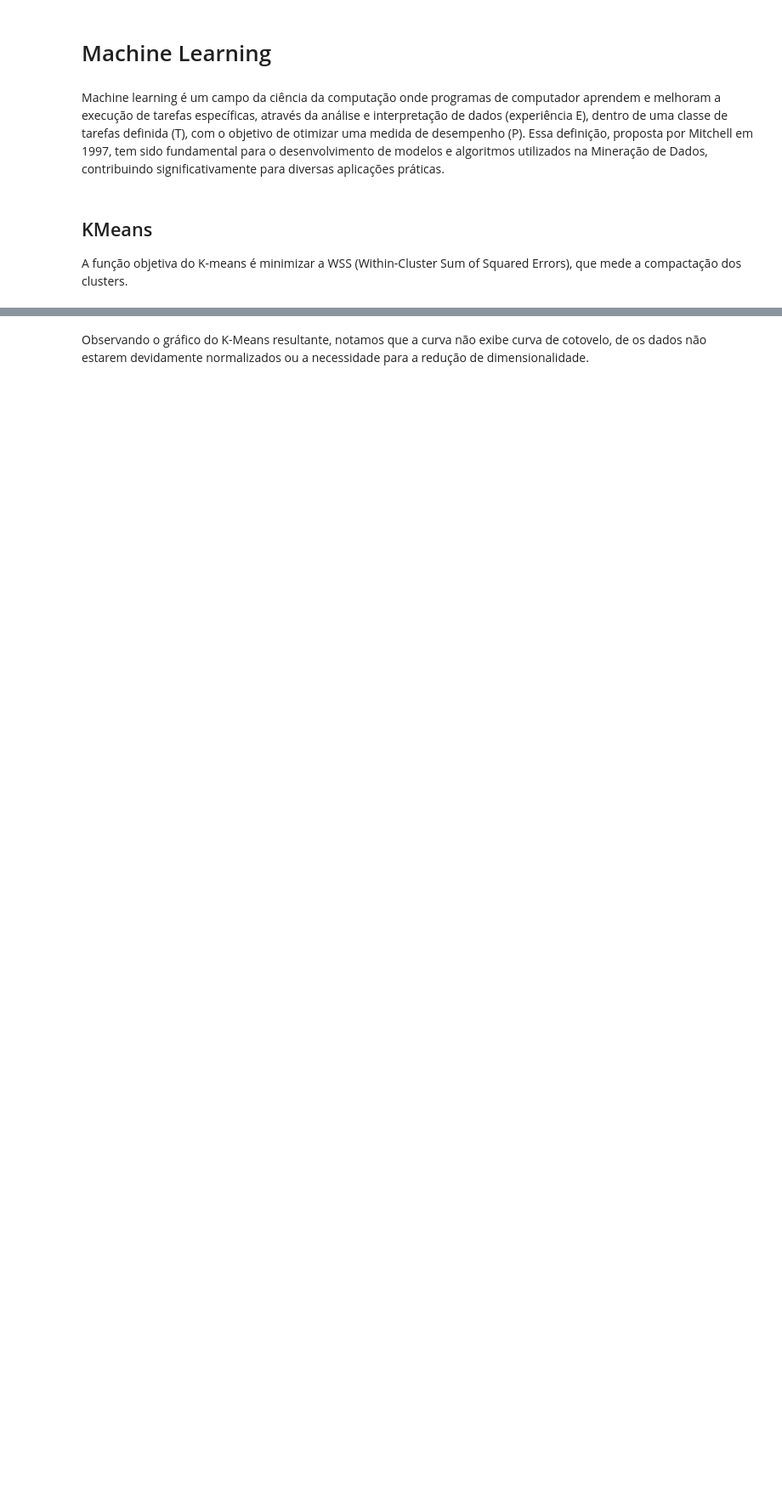
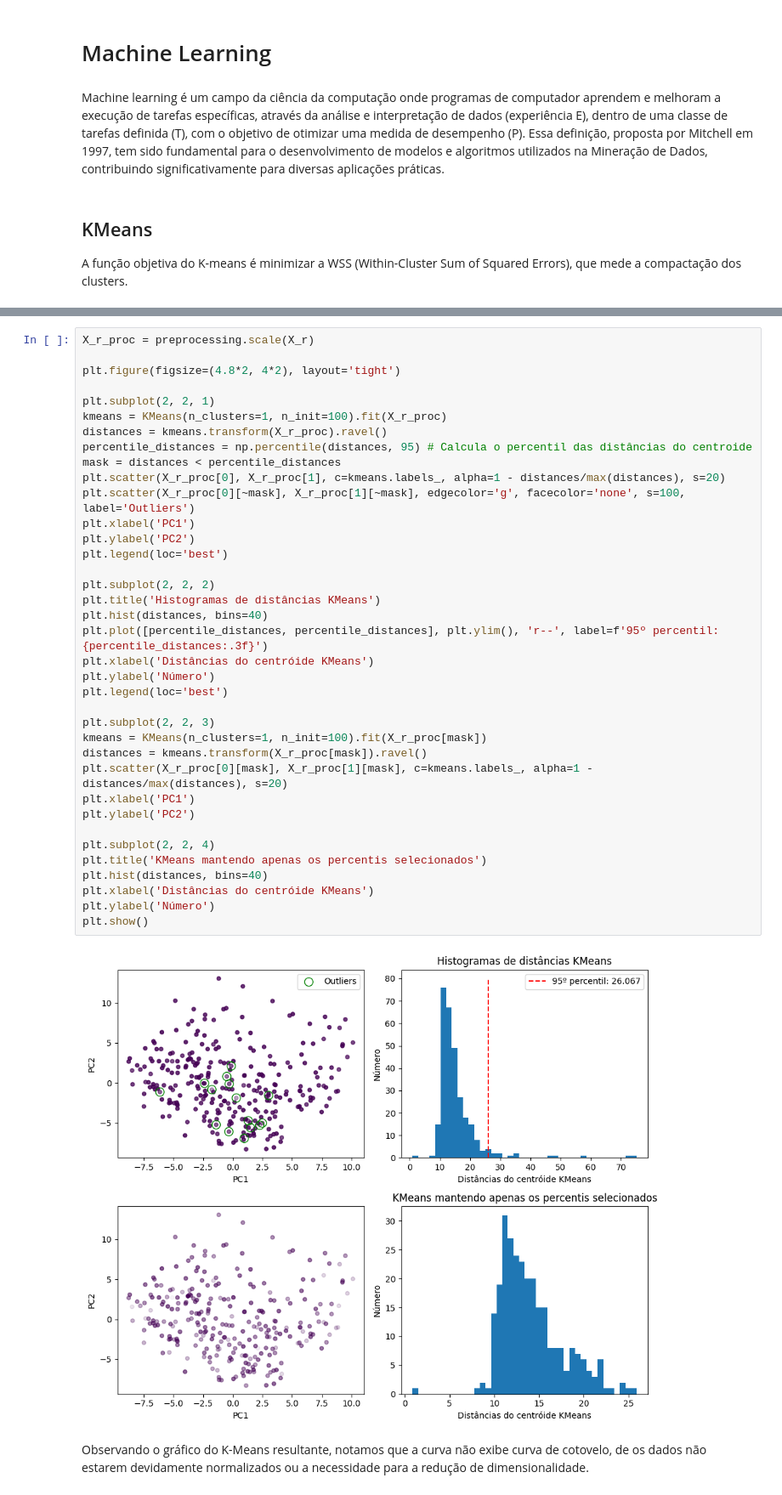
Before and after one commit to tiagomiranda24/Ext_Conhe_Dados_Biologicos, a Jupyter notebook: trabalho_fase3_python.ipynb, the cells around one changed output, grey strips where cells are left out. Shown: that part at 85% size. Cells and saved outputs as stored; diff of their text form; blank space fills up the shorter version.

```diff
--- a/trabalho_fase3_python.ipynb
+++ b/trabalho_fase3_python.ipynb
@@ -458,3 +490,42 @@ plt.show()
+# %%
+X_r_proc = preprocessing.scale(X_r)
+
+plt.figure(figsize=(4.8*2, 4*2), layout='tight')
+
+plt.subplot(2, 2, 1)
+kmeans = KMeans(n_clusters=1, n_init=100).fit(X_r_proc)
+distances = kmeans.transform(X_r_proc).ravel()
+percentile_distances = np.percentile(distances, 95) # Calcula o percentil das distâncias do centroide
+mask = distances < percentile_distances
+plt.scatter(X_r_proc[0], X_r_proc[1], c=kmeans.labels_, alpha=1 - distances/max(distances), s=20)
+plt.scatter(X_r_proc[0][~mask], X_r_proc[1][~mask], edgecolor='g', facecolor='none', s=100, label='Outliers')
+plt.xlabel('PC1')
+plt.ylabel('PC2')
+plt.legend(loc='best')
+
+plt.subplot(2, 2, 2)
+plt.title('Histogramas de distâncias KMeans')
+plt.hist(distances, bins=40)
+plt.plot([percentile_distances, percentile_distances], plt.ylim(), 'r--', label=f'95º percentil: {percentile_distances:.3f}')
+plt.xlabel('Distâncias do centróide KMeans')
+plt.ylabel('Número')
+plt.legend(loc='best')
+
+plt.subplot(2, 2, 3)
+kmeans = KMeans(n_clusters=1, n_init=100).fit(X_r_proc[mask])
+distances = kmeans.transform(X_r_proc[mask]).ravel()
+plt.scatter(X_r_proc[0][mask], X_r_proc[1][mask], c=kmeans.labels_, alpha=1 - distances/max(distances), s=20)
+plt.xlabel('PC1')
+plt.ylabel('PC2')
+
+plt.subplot(2, 2, 4)
+plt.title('KMeans mantendo apenas os percentis selecionados')
+plt.hist(distances, bins=40)
+plt.xlabel('Distâncias do centróide KMeans')
+plt.ylabel('Número')
+plt.show()
+# %% [output]
+[figure, added]
 # %% [markdown]
 Observando o gráfico do K-Means resultante, notamos que a curva não exibe curva de cotovelo, de os dados não estarem devidamente normalizados ou a necessidade para a redução de dimensionalidade.
 # %%
```
Also changed, not shown: parts of 3 cells of this notebook.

TO DO: When the word "output" appears in a line of the listing, copy that line.

EXPECTED ANSWER:
Before and after one commit to tiagomiranda24/Ext_Conhe_Dados_Biologicos, a Jupyter notebook: trabalho_fase3_python.ipynb, the cells around one changed output, grey strips where cells are left out. Shown: that part at 85% size. Cells and saved outputs as stored; diff of their text form; blank space fills up the shorter version.
+# %% [output]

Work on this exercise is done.